The George Sand-Gustave Flaubert Letters

LXXXI. To Gustave Flaubert Paris, 21 Thursday — May, 1868

I see that the day trains are very slow, I shall make a great effort and shall leave at eight o’clock Sunday, so as to lunch with you; if it is too late don’t wait for me, I lunch on two eggs made into an omelet or shirred, and a cup of coffee. Or dine on a little chicken or some veal and vegetables.

In giving up trying to eat REAL MEAT, I have found again a strong stomach. I drink cider with enthusiasm, no more champagne! At Nohant, I live on sour wine and galette, and since I am not trying any more to THOROUGHLY NOURISH myself, no more anemia; believe then in the logic of physicians!

In short you must not bother any more about me than about the cat and not even so much. Tell your little mother, just that. Then I shall see you at last, all I want to for two days. Do you know that you are INACCESSIBLE in Paris? Poor old fellow, did you finally sleep like a dormouse in your cabin? I would like to give you a little of my sleep that nothing, not even a cannon, can disturb.

But I have had bad dreams for two weeks about my poor Esther, and now at last, here are Depaul, Tarnier, Gueniaux and Nelaton who told us yesterday that she will deliver easily and very well, and that the child has every reason to be superb.
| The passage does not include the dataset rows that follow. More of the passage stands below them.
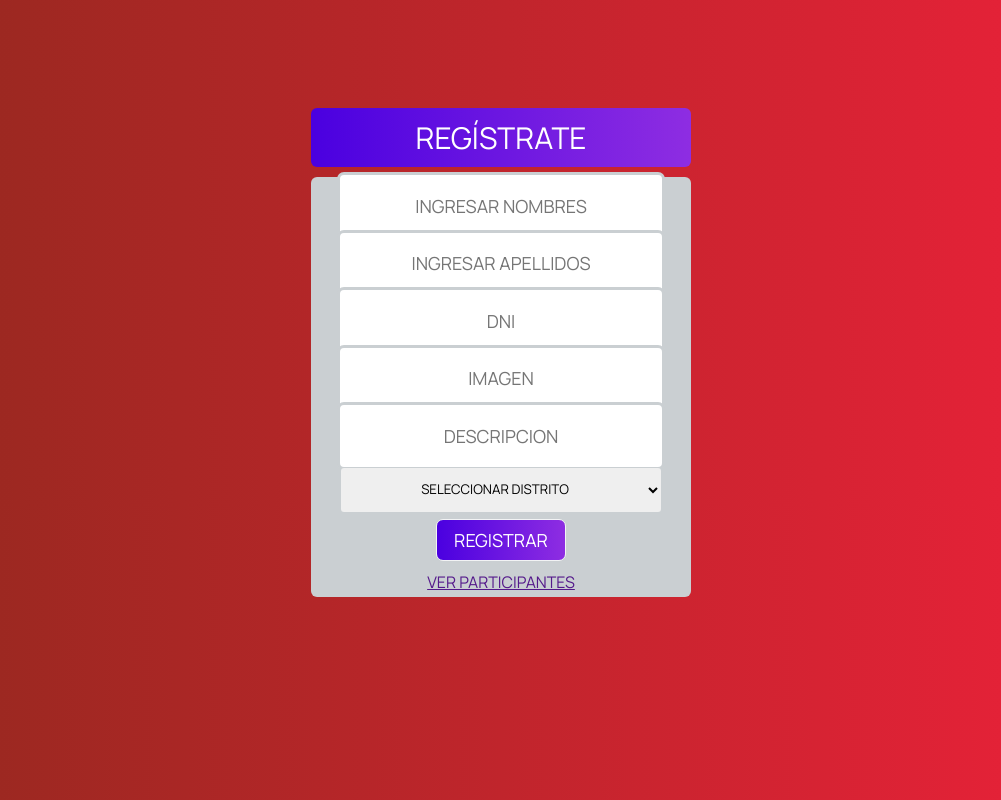
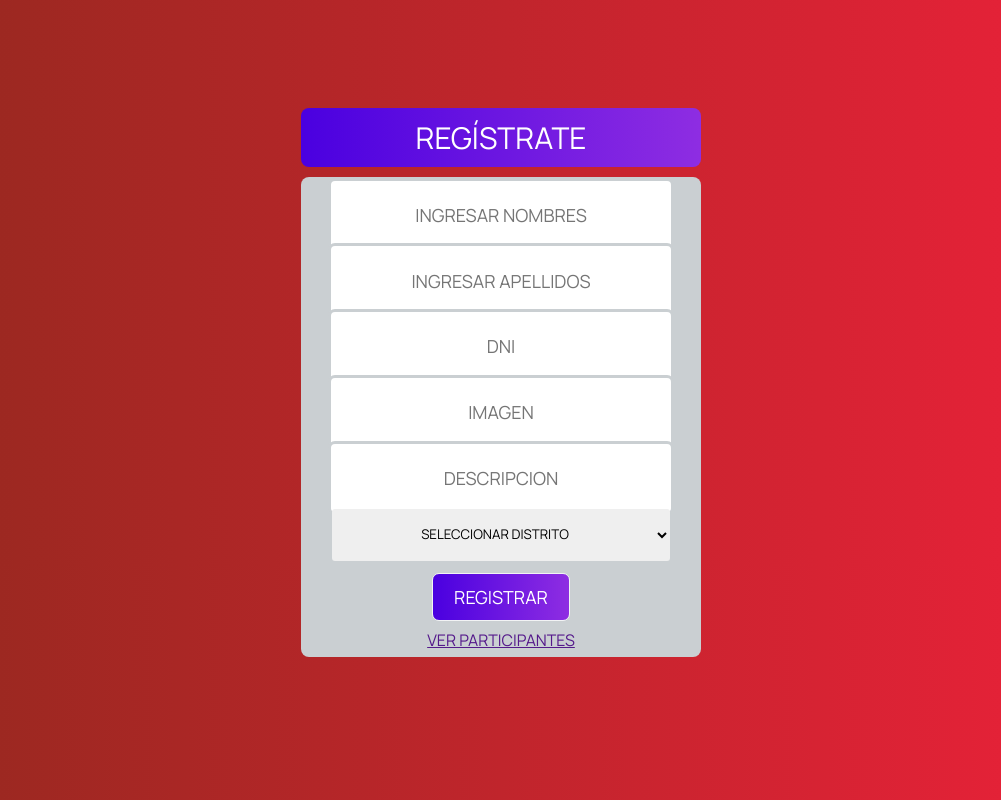
Before and after one commit to InfoChincha/infochincha, a PHP site: page /formulario.php in a window 1280 px wide. Shown: the whole page, without its empty margins (139-1140 px from the left). Run offline with PHP 8.4, Linux system fonts and the light colour scheme; data that the repository does not hold is empty.

Commit message:
....
......

```diff
--- a/estilo.css
+++ b/estilo.css
@@ -10,17 +10,17 @@
 
 		}
 		table{
+			max-width: 400px;
 			margin:auto;
 			position: relative;
 			top:100px;
-			/*background: #4100f7;*/
 			background: #CACFD2;
-
-			width:30%;
-			height: 420px;
-			border-radius: 6px;
+			width:100%;
+			height: 480px;
+			border-radius: 8px;
 		}
 		input{
+			top: 5px;
 			background: white;
 			position: relative;
 			border:solid #CACFD2;
@@ -59,10 +59,12 @@
 
 		}
 		input[type=submit]{
+
 			width:35%;
 			background: #8E2DE2;
 			background: -webkit-linear-gradient(to right, #4A00E0, #8E2DE2);
 			background: linear-gradient(to right, #4A00E0, #8E2DE2);
+			cursor: pointer;
 
 
 			color:white;
@@ -93,7 +95,7 @@
 			text-align: center;
 		}
 		.ganador{
-			width: 30%;
+			max-width: 400px;
 			height: 40%;
 			padding:10px;
 			margin-bottom:10px;
```
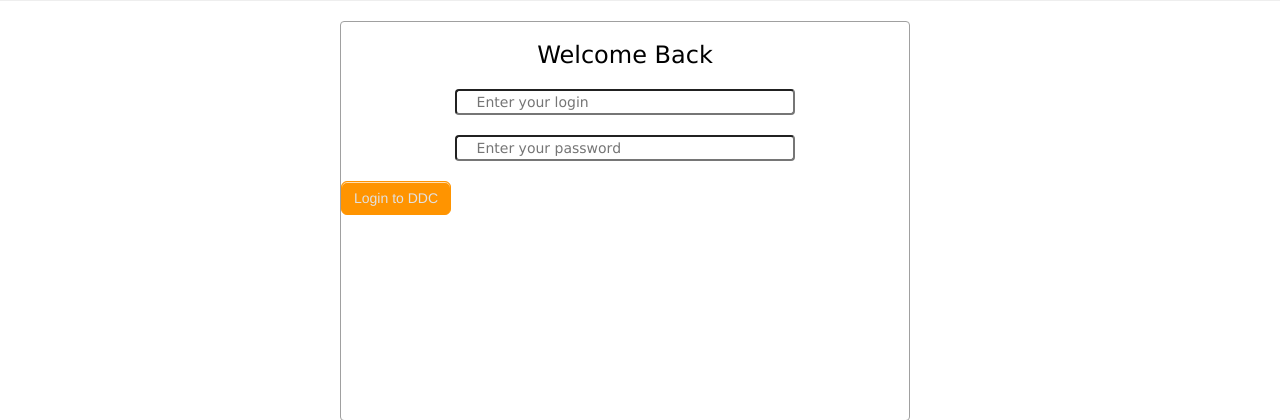
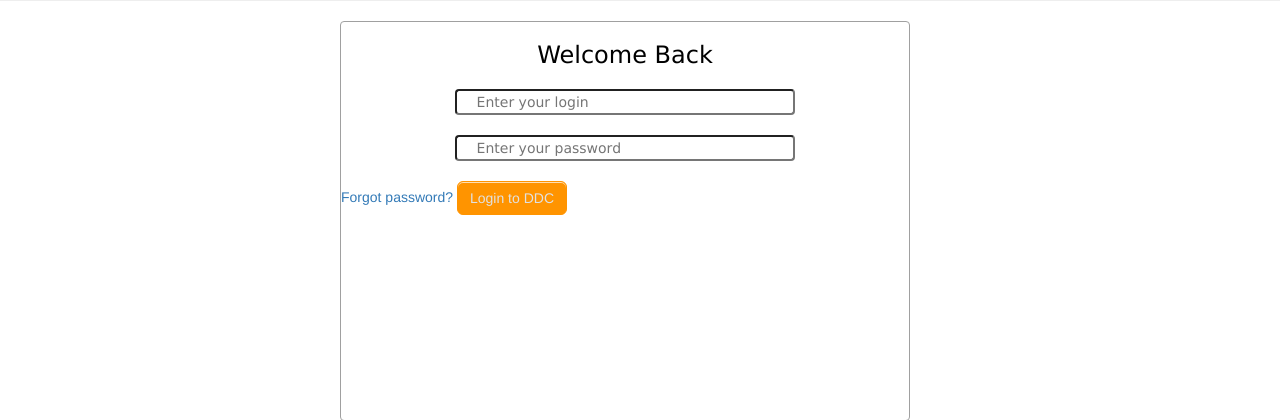
Before and after one commit to OlgaLyalyueva/my-first-blog, a Django app: template blog/templates/registration/login.html in a window 1280 px wide. Shown: the part 298-718 px from the top of the page. Run offline with Django 3.2, Linux system fonts and the light colour scheme; the template is opened without the code that fills it: values that come from a table or form of the project are taken from there, others are empty; some libraries are stand-ins or nearby versions.

Commit message:
Change password_reset url

```diff
--- a/blog/templates/registration/login.html
+++ b/blog/templates/registration/login.html
@@ -17,6 +17,7 @@
             {% if form.errors %}
             <p>Something is wrong</p>
             {% endif %}
+            <a href="{% url 'password_reset' %}">Forgot password?</a>
             <input type="submit" name="submit" value="Login to DDC" class="btn" id="login_button" />
         </form>
     </div>
```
I breathe again, I am born anew, and I am going to embrace you so hard that you will be scandalised. I shall see you on Sunday then, and don’t inconvenience yourself.

G. Sand

Last updated Sunday, March 27, 2016 at 11:54